Each summer, more than 26 million children attend day and overnight camps. In 2020, only 60% of the 6,000 accredited day camps and 18% of the 2,500 overnight camps opened, most with very limited participation leaving more than 19 million children without a camp experience. The 2021 camp season looks to be very different for four major reasons:
• Mitigation strategies: At the end of last season, the Centers for Disease Control and Prevention studied four overnight camps with 1,022 attendees from 41 states and implemented a multilayered prevention and mitigation strategy that was able to identify and isolate three asymptomatic COVID-19 cases and prevent secondary transmission.
• Accessible testing: Last season, there were very few available polymerase chain reaction tests and the turnaround time was five to seven days. Now we have access to rapid tests with results in 15 minutes.
• Better understanding of COVID-19 spread: The CDC recently found that adolescents and children were less susceptible to contracting COVID-19 with an infectivity that is much lower than that of adults.
• Vaccine availability: Vaccines are currently approved for teenagers as young as 16 and vaccine trials in the 12 to 15-year-old age group will be concluding over the next few months.

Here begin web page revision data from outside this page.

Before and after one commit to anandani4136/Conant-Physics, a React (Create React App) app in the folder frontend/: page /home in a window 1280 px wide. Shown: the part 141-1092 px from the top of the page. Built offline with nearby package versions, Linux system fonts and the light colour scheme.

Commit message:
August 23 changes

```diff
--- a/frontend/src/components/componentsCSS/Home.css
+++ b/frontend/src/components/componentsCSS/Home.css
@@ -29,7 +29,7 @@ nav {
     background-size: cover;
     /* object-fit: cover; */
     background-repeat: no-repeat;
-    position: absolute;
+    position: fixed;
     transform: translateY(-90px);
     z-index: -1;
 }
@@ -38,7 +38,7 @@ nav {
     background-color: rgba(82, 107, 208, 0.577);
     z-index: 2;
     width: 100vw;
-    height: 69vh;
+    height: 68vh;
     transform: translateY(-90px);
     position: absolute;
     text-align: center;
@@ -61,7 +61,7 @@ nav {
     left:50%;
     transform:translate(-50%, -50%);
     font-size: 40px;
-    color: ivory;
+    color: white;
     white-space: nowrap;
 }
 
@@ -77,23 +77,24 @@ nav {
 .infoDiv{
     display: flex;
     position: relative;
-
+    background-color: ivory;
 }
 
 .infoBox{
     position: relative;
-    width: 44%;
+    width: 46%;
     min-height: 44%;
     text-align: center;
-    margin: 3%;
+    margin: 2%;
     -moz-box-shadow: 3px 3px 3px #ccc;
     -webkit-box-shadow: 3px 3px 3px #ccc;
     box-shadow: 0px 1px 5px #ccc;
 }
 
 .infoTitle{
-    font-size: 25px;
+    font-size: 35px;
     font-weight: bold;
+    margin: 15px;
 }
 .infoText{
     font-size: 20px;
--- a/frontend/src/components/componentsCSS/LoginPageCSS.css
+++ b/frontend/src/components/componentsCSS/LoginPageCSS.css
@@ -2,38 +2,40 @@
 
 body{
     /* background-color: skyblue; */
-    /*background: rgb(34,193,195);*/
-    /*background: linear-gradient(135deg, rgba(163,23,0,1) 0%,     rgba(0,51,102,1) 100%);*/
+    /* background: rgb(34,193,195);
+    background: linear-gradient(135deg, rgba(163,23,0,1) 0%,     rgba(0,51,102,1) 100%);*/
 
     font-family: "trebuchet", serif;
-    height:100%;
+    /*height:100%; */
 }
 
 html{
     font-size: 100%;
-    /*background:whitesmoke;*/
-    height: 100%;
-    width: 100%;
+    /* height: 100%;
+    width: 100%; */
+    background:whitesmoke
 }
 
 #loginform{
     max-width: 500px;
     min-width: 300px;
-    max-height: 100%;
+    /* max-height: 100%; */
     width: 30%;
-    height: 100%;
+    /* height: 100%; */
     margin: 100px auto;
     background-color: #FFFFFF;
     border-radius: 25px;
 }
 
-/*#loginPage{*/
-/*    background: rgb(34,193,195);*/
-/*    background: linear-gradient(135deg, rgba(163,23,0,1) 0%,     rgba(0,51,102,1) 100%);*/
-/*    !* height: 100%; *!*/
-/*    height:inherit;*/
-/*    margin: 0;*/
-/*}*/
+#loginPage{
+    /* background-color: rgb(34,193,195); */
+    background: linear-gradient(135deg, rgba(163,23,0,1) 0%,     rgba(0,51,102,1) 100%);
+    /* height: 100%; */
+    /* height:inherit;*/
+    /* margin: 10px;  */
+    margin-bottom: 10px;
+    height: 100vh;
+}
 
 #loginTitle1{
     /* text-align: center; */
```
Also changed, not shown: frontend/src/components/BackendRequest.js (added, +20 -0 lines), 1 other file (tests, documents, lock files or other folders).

All these facts suggest that with proper mitigation activities, it will be possible to reopen most day and overnight camps for the 2021 season.
In January 2021, the American Camp Association released a revised edition of its “Field Guide for Camps” that can be found at bit.ly/3s2MLzZ. Its recommendations are:
• Prescreening prior to camp: Temperature taking and monitoring for symptoms and COVID-19 exposures.
• Initial health screening: To determine if an individual is permitted to enter camp.
• Ongoing screenings: Daily for day camps and more focused in the first two weeks of overnight camp.
• Management of cases or probable cases: Identifying quarantine areas and having a robust contact tracing program in place
• Hand hygiene: washing/sanitizing hands before eating food, upon entering the cabin, upon touching frequently touched surfaces, after using common items, after using the restroom and after coughing or sneezing.
• Safe food preparation: While COVID-19 is not foodborne, food service workers who are infected can transmit the virus to coworkers and diners.
• Physical distancing: Increasing spacing, using small groups, limiting mixing between groups and doing as many outdoor activities as possible.
• Masking: Masks should be worn universally by staff and campers in all indoor locations other than when eating, sleeping, showering and brushing teeth. Masks should be encouraged outdoors when staff and campers will be around other people. Overnight campers should be supplied with a minimum of 10 washable three ply masks and should be labeled.
Summer camp provides the opportunity for skill development, promotes independence, encourages teamwork, improves creativity, helps foster new friendships and allows children to deeply connect with nature. Most importantly, it keeps our kids emotionally grounded. After a year of living at home, it is incumbent upon parents and camping staff to find healthy ways to get our kids back to camp in 2021.
Dr. Shelly Senders is founder and owner of Senders Pediatrics in South Euclid.